Saved entries

◇ ◇ ◇

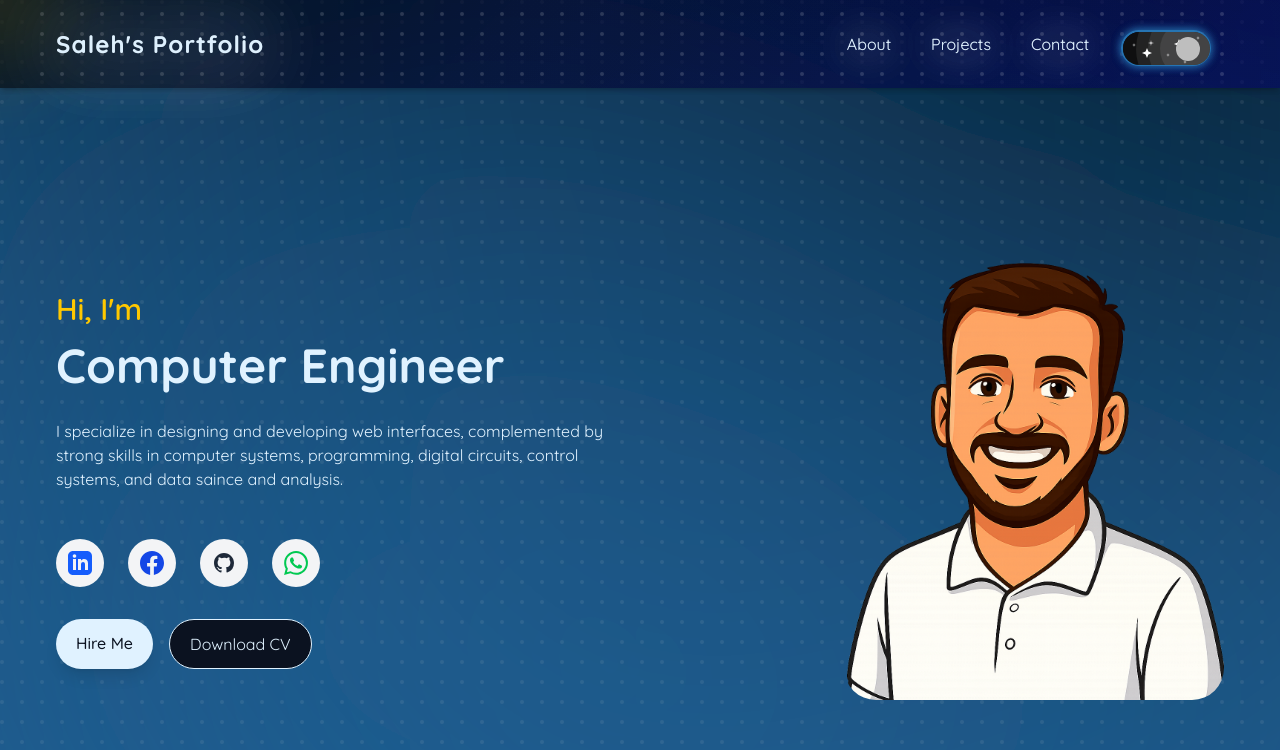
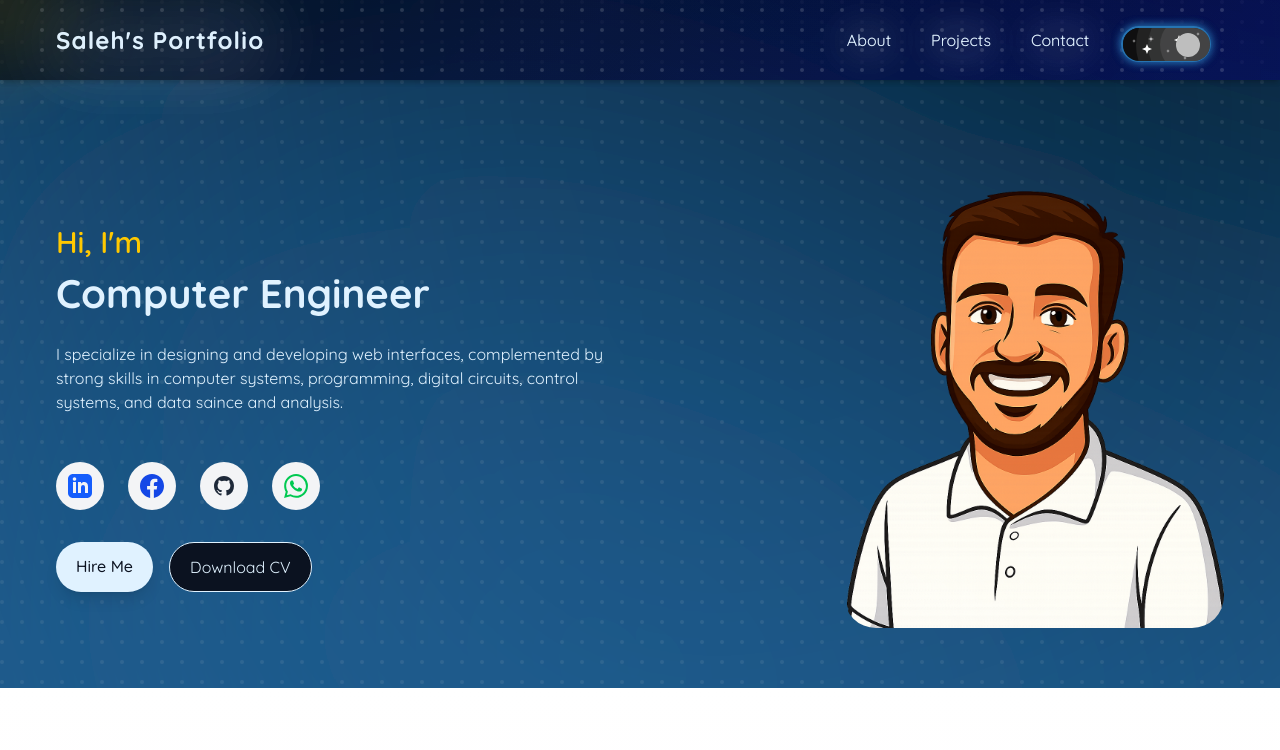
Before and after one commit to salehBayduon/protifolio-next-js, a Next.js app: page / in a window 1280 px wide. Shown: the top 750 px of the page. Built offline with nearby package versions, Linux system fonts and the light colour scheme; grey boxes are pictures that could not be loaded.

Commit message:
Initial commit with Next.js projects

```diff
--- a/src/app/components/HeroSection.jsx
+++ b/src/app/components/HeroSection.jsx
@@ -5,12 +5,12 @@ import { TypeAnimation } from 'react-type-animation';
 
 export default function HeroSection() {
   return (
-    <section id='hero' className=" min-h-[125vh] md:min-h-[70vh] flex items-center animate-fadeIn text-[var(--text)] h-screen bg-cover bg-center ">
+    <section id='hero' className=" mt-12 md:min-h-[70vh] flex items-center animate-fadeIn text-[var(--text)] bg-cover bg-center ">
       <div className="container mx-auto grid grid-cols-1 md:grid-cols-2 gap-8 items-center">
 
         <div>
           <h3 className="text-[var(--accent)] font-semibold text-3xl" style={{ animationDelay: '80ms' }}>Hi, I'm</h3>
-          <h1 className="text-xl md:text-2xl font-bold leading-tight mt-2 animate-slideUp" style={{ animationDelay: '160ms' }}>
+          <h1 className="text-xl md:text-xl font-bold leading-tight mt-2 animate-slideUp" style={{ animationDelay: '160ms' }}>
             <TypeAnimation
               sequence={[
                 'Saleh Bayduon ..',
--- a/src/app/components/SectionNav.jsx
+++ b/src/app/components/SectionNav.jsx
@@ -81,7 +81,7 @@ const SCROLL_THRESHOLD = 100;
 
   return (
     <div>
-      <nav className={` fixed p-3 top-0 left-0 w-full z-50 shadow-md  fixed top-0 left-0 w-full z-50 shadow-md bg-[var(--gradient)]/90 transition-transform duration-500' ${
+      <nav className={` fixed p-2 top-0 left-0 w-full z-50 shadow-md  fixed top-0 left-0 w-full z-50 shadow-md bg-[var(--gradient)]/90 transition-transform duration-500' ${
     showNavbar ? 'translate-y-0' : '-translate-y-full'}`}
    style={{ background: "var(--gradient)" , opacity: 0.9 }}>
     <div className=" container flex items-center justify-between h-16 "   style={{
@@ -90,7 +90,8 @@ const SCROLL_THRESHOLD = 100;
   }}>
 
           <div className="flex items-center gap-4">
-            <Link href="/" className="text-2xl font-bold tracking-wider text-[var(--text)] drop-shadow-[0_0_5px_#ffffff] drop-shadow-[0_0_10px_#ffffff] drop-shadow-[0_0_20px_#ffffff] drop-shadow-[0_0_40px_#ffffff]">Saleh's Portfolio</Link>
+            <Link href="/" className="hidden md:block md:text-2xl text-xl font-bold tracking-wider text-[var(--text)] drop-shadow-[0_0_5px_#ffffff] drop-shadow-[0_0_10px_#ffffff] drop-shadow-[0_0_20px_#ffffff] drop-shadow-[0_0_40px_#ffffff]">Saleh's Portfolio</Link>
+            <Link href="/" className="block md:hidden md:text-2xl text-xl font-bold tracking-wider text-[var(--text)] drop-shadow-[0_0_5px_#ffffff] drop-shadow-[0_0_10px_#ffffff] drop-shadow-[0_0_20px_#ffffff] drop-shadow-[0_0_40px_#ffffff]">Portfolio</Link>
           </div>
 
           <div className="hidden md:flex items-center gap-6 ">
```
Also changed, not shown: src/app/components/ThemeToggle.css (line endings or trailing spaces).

◇ ◇ ◇

WHAT THIS TASK INVOLVES: For each line in the records that contains the word "HeroSection", make a copy.

REPLY TO THE TASK:
--- a/src/app/components/HeroSection.jsx
+++ b/src/app/components/HeroSection.jsx
 export default function HeroSection() {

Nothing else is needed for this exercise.